(Items from a data source)
◆ ◆ ◆ ◆

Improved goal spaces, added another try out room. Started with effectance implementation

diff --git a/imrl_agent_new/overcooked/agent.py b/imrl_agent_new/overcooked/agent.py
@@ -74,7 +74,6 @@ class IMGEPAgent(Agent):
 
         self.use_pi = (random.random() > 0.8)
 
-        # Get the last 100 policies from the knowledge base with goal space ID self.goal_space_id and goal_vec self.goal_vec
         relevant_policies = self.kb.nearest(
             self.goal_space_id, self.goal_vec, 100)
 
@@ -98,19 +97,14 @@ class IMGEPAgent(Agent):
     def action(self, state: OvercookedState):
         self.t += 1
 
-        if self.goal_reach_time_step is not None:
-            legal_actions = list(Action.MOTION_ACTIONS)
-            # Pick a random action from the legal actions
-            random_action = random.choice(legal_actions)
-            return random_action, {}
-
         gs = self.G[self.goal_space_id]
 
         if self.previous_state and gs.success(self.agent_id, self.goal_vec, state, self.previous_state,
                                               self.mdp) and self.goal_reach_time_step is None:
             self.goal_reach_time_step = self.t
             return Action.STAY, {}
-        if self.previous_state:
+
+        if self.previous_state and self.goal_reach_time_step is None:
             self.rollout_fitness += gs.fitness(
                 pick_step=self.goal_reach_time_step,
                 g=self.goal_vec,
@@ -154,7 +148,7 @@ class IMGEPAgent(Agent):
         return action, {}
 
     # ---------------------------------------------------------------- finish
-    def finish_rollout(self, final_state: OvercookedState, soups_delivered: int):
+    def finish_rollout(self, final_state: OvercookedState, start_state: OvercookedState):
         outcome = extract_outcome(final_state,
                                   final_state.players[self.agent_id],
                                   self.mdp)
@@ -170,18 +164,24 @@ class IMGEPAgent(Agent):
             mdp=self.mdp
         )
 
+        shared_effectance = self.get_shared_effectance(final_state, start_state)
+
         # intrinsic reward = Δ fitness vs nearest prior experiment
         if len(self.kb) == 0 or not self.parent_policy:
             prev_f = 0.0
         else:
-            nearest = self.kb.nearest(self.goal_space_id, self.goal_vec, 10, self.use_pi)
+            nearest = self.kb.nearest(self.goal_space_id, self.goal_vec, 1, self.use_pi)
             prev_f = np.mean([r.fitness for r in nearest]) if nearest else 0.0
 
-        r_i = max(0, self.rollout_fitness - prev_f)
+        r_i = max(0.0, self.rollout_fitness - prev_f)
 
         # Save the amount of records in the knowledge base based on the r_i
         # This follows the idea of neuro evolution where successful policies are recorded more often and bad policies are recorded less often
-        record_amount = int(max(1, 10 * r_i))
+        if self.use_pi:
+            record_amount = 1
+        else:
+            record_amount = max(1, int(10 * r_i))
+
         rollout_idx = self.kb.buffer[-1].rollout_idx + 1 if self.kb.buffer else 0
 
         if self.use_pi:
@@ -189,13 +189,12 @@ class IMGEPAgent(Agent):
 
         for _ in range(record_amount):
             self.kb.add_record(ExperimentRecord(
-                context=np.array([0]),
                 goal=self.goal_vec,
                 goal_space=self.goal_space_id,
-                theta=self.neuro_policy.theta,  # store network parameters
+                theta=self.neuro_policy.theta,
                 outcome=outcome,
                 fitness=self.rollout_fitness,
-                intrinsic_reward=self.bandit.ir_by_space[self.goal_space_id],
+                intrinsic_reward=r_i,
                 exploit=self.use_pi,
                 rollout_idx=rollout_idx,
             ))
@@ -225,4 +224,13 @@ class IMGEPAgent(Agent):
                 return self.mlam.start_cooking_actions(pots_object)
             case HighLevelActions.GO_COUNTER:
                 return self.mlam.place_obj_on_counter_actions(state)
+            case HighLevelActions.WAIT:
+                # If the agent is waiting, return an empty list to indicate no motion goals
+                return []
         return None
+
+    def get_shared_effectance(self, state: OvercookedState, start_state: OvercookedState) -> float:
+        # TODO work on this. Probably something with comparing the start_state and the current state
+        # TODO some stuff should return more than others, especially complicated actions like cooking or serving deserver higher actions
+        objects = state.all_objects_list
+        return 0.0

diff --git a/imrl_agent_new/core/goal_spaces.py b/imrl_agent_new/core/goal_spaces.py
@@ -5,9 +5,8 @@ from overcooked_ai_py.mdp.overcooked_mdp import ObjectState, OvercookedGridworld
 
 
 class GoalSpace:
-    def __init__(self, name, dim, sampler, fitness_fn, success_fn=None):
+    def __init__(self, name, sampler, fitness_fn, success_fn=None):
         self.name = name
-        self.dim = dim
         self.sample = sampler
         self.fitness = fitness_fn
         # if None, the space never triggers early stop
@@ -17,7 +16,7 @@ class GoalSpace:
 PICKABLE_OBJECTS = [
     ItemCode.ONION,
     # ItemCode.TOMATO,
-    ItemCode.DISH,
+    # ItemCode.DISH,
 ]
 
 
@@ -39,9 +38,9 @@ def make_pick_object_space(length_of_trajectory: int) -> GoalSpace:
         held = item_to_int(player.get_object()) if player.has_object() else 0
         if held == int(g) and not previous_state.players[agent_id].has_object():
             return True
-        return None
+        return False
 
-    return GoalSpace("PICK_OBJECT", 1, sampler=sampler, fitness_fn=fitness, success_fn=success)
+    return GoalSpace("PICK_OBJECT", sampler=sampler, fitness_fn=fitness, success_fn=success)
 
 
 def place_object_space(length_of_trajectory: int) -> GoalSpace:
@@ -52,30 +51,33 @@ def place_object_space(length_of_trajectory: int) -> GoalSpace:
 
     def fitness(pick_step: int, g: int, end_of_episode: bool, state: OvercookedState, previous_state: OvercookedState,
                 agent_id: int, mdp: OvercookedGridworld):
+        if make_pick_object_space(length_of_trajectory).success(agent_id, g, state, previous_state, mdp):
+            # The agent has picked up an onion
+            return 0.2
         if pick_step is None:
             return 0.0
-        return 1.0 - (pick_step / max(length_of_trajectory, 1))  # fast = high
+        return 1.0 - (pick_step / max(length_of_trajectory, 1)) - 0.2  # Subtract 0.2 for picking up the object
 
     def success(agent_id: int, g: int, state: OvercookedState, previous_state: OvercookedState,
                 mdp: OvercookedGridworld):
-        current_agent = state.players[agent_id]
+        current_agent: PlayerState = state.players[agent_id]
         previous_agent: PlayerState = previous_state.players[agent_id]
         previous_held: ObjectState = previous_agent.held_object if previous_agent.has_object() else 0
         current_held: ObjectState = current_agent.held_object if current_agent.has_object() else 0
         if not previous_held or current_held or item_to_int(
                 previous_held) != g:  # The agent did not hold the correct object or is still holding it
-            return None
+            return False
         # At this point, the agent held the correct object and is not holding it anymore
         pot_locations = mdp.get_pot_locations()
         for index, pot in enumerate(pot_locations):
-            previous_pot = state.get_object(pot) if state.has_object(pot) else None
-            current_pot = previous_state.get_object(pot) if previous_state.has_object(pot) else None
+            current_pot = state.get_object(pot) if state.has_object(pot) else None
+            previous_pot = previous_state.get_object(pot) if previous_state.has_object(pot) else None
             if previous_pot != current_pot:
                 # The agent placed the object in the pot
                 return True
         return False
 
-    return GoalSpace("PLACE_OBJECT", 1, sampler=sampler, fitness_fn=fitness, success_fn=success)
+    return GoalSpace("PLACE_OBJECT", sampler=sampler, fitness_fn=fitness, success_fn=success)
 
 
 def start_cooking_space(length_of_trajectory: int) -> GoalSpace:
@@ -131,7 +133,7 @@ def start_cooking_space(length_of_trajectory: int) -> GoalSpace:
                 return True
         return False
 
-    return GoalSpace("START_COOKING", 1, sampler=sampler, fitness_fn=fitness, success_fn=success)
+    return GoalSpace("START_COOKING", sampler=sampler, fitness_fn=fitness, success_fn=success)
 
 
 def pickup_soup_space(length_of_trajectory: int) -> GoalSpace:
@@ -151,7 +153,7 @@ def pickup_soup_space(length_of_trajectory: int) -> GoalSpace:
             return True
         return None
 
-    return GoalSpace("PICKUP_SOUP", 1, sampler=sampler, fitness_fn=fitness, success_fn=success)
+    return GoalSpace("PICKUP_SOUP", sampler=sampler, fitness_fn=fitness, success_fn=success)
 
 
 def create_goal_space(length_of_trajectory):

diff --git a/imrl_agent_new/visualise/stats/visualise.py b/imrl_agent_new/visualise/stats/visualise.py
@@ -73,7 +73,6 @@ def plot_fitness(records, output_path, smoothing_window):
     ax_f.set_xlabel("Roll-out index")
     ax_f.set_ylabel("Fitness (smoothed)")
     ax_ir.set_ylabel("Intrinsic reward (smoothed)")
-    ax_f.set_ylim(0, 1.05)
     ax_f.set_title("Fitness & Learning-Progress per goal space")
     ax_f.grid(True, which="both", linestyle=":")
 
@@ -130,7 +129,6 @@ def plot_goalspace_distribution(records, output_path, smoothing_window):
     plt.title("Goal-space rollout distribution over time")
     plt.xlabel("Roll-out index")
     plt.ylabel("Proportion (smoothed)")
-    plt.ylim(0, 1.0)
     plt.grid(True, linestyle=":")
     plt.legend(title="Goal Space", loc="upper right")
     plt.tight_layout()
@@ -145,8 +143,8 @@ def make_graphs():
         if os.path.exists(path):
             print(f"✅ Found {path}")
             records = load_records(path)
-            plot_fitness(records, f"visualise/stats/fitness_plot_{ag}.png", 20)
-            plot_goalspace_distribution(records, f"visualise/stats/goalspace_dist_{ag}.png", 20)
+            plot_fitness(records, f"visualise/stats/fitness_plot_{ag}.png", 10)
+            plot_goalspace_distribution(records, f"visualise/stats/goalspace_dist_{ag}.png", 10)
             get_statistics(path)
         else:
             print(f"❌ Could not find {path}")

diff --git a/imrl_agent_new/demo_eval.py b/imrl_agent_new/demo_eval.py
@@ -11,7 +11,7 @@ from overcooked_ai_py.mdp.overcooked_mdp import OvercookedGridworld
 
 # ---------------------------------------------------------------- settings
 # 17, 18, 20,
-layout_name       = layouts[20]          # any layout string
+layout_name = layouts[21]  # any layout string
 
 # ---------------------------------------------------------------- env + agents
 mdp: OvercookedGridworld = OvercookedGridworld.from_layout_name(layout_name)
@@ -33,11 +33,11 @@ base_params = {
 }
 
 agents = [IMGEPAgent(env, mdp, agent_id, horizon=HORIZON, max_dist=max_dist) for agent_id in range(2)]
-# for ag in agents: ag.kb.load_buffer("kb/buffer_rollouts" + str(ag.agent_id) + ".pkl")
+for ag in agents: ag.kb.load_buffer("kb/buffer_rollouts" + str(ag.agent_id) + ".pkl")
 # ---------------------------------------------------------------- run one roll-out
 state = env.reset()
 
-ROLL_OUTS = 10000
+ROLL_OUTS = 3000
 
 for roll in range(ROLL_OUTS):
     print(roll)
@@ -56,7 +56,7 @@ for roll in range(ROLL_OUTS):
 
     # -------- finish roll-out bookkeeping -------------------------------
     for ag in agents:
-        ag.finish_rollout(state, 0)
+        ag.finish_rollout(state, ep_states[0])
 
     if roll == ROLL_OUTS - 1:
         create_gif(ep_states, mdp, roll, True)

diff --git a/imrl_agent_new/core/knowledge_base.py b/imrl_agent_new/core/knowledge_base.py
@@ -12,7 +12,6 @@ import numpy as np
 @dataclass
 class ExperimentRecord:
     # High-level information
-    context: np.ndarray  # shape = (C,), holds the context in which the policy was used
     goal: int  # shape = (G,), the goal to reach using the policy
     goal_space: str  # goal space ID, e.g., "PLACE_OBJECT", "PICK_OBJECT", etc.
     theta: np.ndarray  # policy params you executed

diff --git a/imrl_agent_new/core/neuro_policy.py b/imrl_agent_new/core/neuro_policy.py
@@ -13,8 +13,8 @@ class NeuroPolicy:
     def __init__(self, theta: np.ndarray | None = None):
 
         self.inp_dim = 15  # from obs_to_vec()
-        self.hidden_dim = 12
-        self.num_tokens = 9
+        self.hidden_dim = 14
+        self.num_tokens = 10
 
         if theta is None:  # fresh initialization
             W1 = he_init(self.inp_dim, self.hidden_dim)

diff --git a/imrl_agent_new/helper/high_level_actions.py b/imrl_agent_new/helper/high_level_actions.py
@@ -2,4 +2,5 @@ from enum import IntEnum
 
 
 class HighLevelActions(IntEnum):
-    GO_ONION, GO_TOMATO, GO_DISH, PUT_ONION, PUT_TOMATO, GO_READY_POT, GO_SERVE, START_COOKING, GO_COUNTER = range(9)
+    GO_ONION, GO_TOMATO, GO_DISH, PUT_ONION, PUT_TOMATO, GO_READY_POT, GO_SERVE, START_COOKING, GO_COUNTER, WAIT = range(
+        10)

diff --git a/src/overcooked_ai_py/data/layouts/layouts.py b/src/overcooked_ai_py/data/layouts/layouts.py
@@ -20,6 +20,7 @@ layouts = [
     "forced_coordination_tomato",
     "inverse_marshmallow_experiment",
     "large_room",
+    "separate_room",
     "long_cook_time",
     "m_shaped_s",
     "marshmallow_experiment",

◆ ◆ ◆ ◆

Go through the data and count every line where the word "OvercookedGridworld" appears. Give only that count.

5